This disturbing reality should be reversed by the government in our collective national interest. Sadly, there is no indication this will ever happen anytime soon. In 2017, the Inspector-General of Police, Ibrahim Idris, disclosed that out of the N1.13tn needed for police operations, they only got N36.1bn in the year’s budget. He bemoaned that, “this difference is alarming and has sounded the loud trumpet that the regular budgetary allocation to run the police is sharply inadequate and requires urgent measure to address, if the Force must be effective and responsive to the security needs of Nigerians in a complex and dynamic policing space.” His request for N700bn to “rehabilitate barracks, police stations and build new ones across the country” was not heeded either. The results are what you see in every police station you go.

It is impossible to have friendly cops on the road when they work in unfriendly and decrepit environments, some with no chairs to sit or where to sleep except inside vehicles.
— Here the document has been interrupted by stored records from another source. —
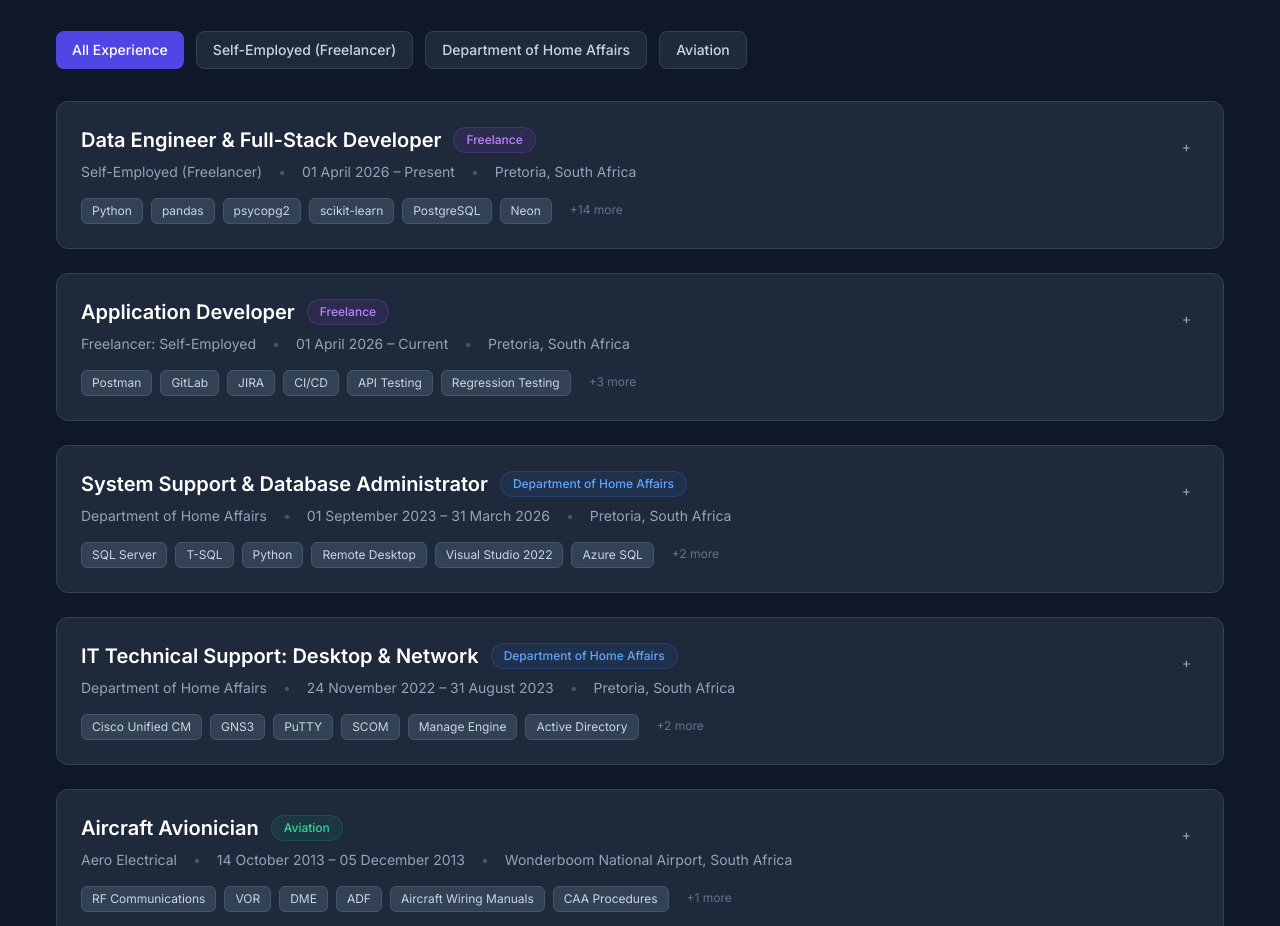
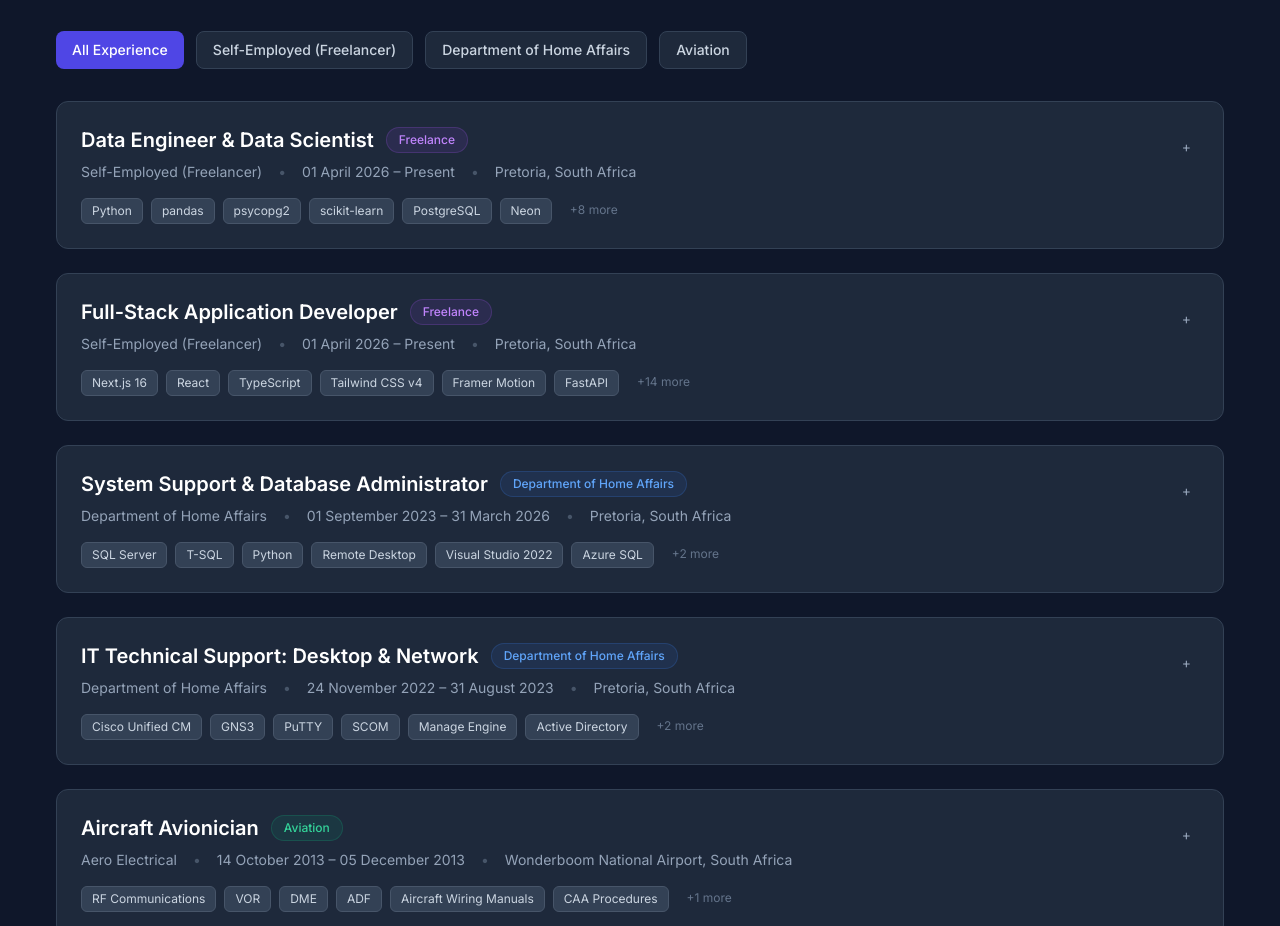
Before and after one commit to AbuMaqungo/abulelemaqungo-portfolio, a Next.js app: page /experience in a window 1280 px wide. Shown: the part 820-1746 px from the top of the page. Built offline with nearby package versions, Linux system fonts and the light colour scheme.

Commit message:
Experience update

```diff
--- a/src/app/experience/page.tsx
+++ b/src/app/experience/page.tsx
@@ -6,74 +6,77 @@ const experiences = [
   {
     id: 1,
     company: 'Self-Employed (Freelancer)',
-    role: 'Data Engineer & Full-Stack Developer',
+    role: 'Data Engineer & Data Scientist',
     period: '01 April 2026 – Present',
     location: 'Pretoria, South Africa',
     category: 'freelance',
     description: [
       'End-to-end data engineering — schema design, ETL pipeline development, analytics and machine learning',
-      'Full-stack application development across Python, React, Next.js, ASP.NET Core and FastAPI',
-      'Managing end-to-end project delivery from requirements gathering through production deployment',
+      'Building and deploying predictive ML models for financial risk, loan default and economic forecasting',
+      'Publishing live analytics dashboards on Power BI and Google Looker Studio',
     ],
     technologies: [
       'Python', 'pandas', 'psycopg2', 'scikit-learn', 'PostgreSQL', 'Neon',
       'Power BI', 'DAX', 'Looker Studio', 'Google Colab',
-      'Next.js 16', 'React', 'TypeScript', 'Tailwind CSS', 'Framer Motion',
-      'FastAPI', 'SQLAlchemy', 'ASP.NET Core', 'Azure SQL', 'Docker',
+      'matplotlib', 'seaborn', 'Faker', 'SQLAlchemy',
     ],
     highlights: [
       'Financial Intelligence Platform — multi-domain data engineering platform (banking, insurance, economics, aviation) with Python ETL pipelines, star schema PostgreSQL, Power BI dashboards and 3 ML models (85–86% accuracy)',
       'ShelfIQ — multi-tenant retail analytics SaaS with demand forecasting engine, inventory monitoring and subscription tiers for the SA SME market',
-      'ShelfForce Retail Solutions — corporate website with Next.js 16, SSR, Framer Motion and full production infrastructure',
-      'SIAKA School Uniforms — full-stack e-commerce platform with ASP.NET Core, Azure SQL and Docker deployment',
-      'iQula Lakwa Ntu — enterprise platform with FastAPI, React/Vite and PostgreSQL on Neon',
     ],
     projects: [
-      { name: 'Live Dashboard', url: 'https://datastudio.google.com/reporting/ea65b2bf-9083-4846-8b02-72edc56164d6' },
+      { name: 'Live Looker Studio Dashboard', url: 'https://datastudio.google.com/reporting/ea65b2bf-9083-4846-8b02-72edc56164d6' },
+      { name: 'Banking ML Model', url: 'https://colab.research.google.com/drive/1y6jyRisLXv-zdTxUsFLo6iX1OFYZT8if' },
+      { name: 'Insurance ML Model', url: 'https://colab.research.google.com/drive/1go4Yta9gvaZ-TcLwL-kVEgvAudsxjxey' },
+      { name: 'Economics ML Model', url: 'https://colab.research.google.com/drive/12NimVbDACZFxkdqm-4Dkz_2XadDqYmYg' },
+    ],
+    detailedAchievements: [
+      'Designed a multi-domain PostgreSQL database with 4 domain schemas implementing star schema principles with fact and dimension tables',
+      'Engineered Python ETL pipelines using psycopg2, Faker and pandas to generate and load realistic SA financial datasets: 500 customers, 986 accounts, 17,333 transactions, 199 loans, 300 insurance policies and 720 economic records',
+      'Built 7 analytical SQL views using advanced SQL — JOINs, GROUP BY, DATE_TRUNC time-series windowing and derived financial metrics',
+      'Developed multi-page Power BI Financial Intelligence Dashboards with DAX measures, slicers and interactive visuals across Banking, Insurance and Economics pages',
+      'Built loan default prediction (Random Forest & Logistic Regression, 85–86% accuracy), insurance claim risk scoring and SA economic indicator forecasting using Linear Regression',
+      'Published live Looker Studio dashboard and 3 interactive Google Colab ML notebooks — all publicly accessible',
+      'Architected ShelfIQ multi-tenant PostgreSQL schema with full tenant data isolation via tenant_id across all tables',
+    ],
+  },
+  {
+    id: 2,
+    company: 'Self-Employed (Freelancer)',
+    role: 'Full-Stack Application Developer',
+    period: '01 April 2026 – Present',
+    location: 'Pretoria, South Africa',
+    category: 'freelance',
+    description: [
+      'Full-stack application development across Python, React, Next.js, ASP.NET Core and FastAPI',
+      'End-to-end project delivery — from requirements and architecture through to production deployment',
+      'Managing cloud infrastructure, DNS configuration, CI/CD pipelines and third-party integrations',
+    ],
+    technologies: [
+      'Next.js 16', 'React', 'TypeScript', 'Tailwind CSS v4', 'Framer Motion',
+      'FastAPI', 'Python', 'SQLAlchemy', 'PostgreSQL', 'Neon',
+      'ASP.NET Core', 'C#', 'Azure SQL', 'Entity Framework Core',
+      'Docker', 'Vercel', 'Render', 'Cloudflare', 'EmailJS', 'Cloudinary',
+    ],
+    highlights: [
+      'ShelfForce Retail Solutions — corporate website with Next.js 16, SSR, Framer Motion animations and full production infrastructure',
+      'SIAKA School Uniforms — full-stack e-commerce platform with ASP.NET Core, Azure SQL, BCrypt auth and Docker deployment',
+      'iQula Lakwa Ntu — enterprise platform with FastAPI backend, React/Vite frontend and PostgreSQL on Neon',
+    ],
+    projects: [
       { name: 'ShelfForce', url: 'https://shelfforce.co.za' },
       { name: 'SIAKA', url: 'https://siaka.co.za' },
       { name: 'iQula Lakwa Ntu', url: 'https://iqulalakwantu.co.za' },
     ],
     detailedAchievements: [
-      'Designed a multi-domain PostgreSQL database with 4 domain schemas implementing star schema principles with fact and dimension tables',
-      'Engineered Python ETL pipelines using psycopg2, Faker and pandas to generate and load realistic SA financial datasets: 500 customers, 986 accounts, 17,333 transactions, 199 loans, 300 insurance policies and 720 economic records',
-      'Built 7 analytical SQL views using advanced SQL — JOINs, GROUP BY, DATE_TRUNC time-series windowing and derived financial metrics',
-      'Developed multi-page Power BI Financial Intelligence Dashboards with DAX measures, slicers and interactive visuals',
-      'Built loan default prediction (Random Forest & Logistic Regression, 85–86% accuracy), insurance claim risk scoring and SA economic indicator forecasting using Linear Regression',
-      'Published live Looker Studio dashboard and 3 interactive Google Colab ML notebooks — all publicly accessible',
-      'Architected ShelfIQ multi-tenant PostgreSQL schema with tenant isolation via tenant_id across all tables',
       'Built ShelfForce corporate website using Next.js 16 with SSR, per-page metadata, Open Graph/Twitter cards and auto-generated sitemap.xml',
-      'Built SIAKA e-commerce with Azure SQL, BCrypt authentication, role-based access control and Docker deployment on Render',
-      'Delivered iQula Lakwa Ntu enterprise platform with FastAPI backend, React/Vite frontend and PostgreSQL on Neon',
-    ],
-  },
-  {
-    id: 2,
-    company: 'Freelancer: Self-Employed',
-    role: 'Application Developer',
-    period: '01 April 2026 – Current',
-    location: 'Pretoria, South Africa',
-    category: 'freelance',
-    description: [
-      'API Testing & Validation using Postman across all development streams',
-      'Regression Testing for DHA Live Capture (Front Office & Back Office)',
-      'Regression Testing for Electronic Travel Authorisation (ETA) & Reinstatement of Citizenship (ROC)',
-      'Version Control & Collaboration using GitLab',
-      'System and integration testing for applications',
-    ],
-    technologies: ['Postman', 'GitLab', 'JIRA', 'CI/CD', 'API Testing', 'Regression Testing', 'JWT', 'Docker', 'Python'],
-    highlights: [
-      'Reduced integration defects reaching UAT through comprehensive API testing',
-      'Developed and maintained regression test scripts aligned to business-critical processes',
-      'Automated testing workflows across development, staging, and production environments',
-    ],
-    detailedAchievements: [
-      'Designed and executed comprehensive API test suites covering functional correctness, authentication flows, error handling, and edge-case scenarios',
-      'Created reusable Postman collections with environment variables for consistent testing across environments',
-      'Planned and executed structured regression testing for Live Capture system across front office and back office workflows',
-      'Logged defects with detailed reproduction steps in JIRA and collaborated with development teams',
-      'Managed feature branches, merge requests, and code reviews using GitLab',
-      'Leveraged GitLab CI/CD pipelines to automate build, test, and deployment workflows',
+      'Configured full production infrastructure: Cloudflare DNS, Vercel hosting and Zoho Mail with MX, SPF and DKIM authentication',
+      'Established GitHub → Vercel CI/CD pipeline with sub-two-minute deployments and instant rollback',
+      'Integrated EmailJS contact delivery, WhatsApp Business chat and downloadable QR code feature',
+      'Architected SIAKA e-commerce with Azure SQL covering Products, Orders and OrderItems with full CRUD',
+      'Implemented BCrypt admin authentication, role-based access control, activity logging and Cloudinary image management',
+      'Containerised SIAKA deployment via Docker on Render with Cloudflare DNS',
+      'Delivered iQula Lakwa Ntu enterprise platform with FastAPI backend, React/Vite frontend, SQLAlchemy ORM and PostgreSQL on Neon',
     ],
     projects: [],
   },
```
An analysis of the 2018 budget of the Nigeria Police by Civic Media Lab, a media-tech foundation in Lagos, revealed that each of the 1,579 police stations in the country will get only N1,017 daily out of the N586, 448, 863 allocated to fuel police vehicles. The total appropriation for the training of the entire police force is N687m, which, the group noted, means only N2,283 is available for the training of each police personnel in 2018! Besides, each personnel of the Force has an insurance premium of N923. Also, the appropriation for insurance premium for the year is N278m. A proper analysis of this is that a policeman insurance premium is N923!

However, if, as the DPO revealed earlier, only N5,000 out of a possible N30,510 for fuel every month gets to him, it means underfunding is not the only problem of the police. Corruption and mismanagement of funds also sit high on the scale. How well do the police authorities utilise the resources allocated to the Force? This explains why top and senior police officers live in luxury and later retire to a life of limitless affluence while the organisation they work for suffuses in decay and deprivation.

Contrary to the slogan that “police is your friend”, it needs emphasising that a grossly underfunded, underequipped, ill-resourced, demotivated and corruption-ridden police cannot be any man’s friend. Instead, it is an ever-present potent threat to citizens’ freedoms, human rights and national security. No democracy can function well under such a situation.

Back to the story of the detained youngsters. Following my intervention, the tailor-acquaintance was released free while his friends were “taken on bail”, as directed by the SO, all my entreaties that “bail is free” notwithstanding. That is part of the “ways and means” the police force makes up for the shortfall in its operational financing. That is the picture across the country.

Email: joelugon@yahoo.com   07085183894

Post a Comment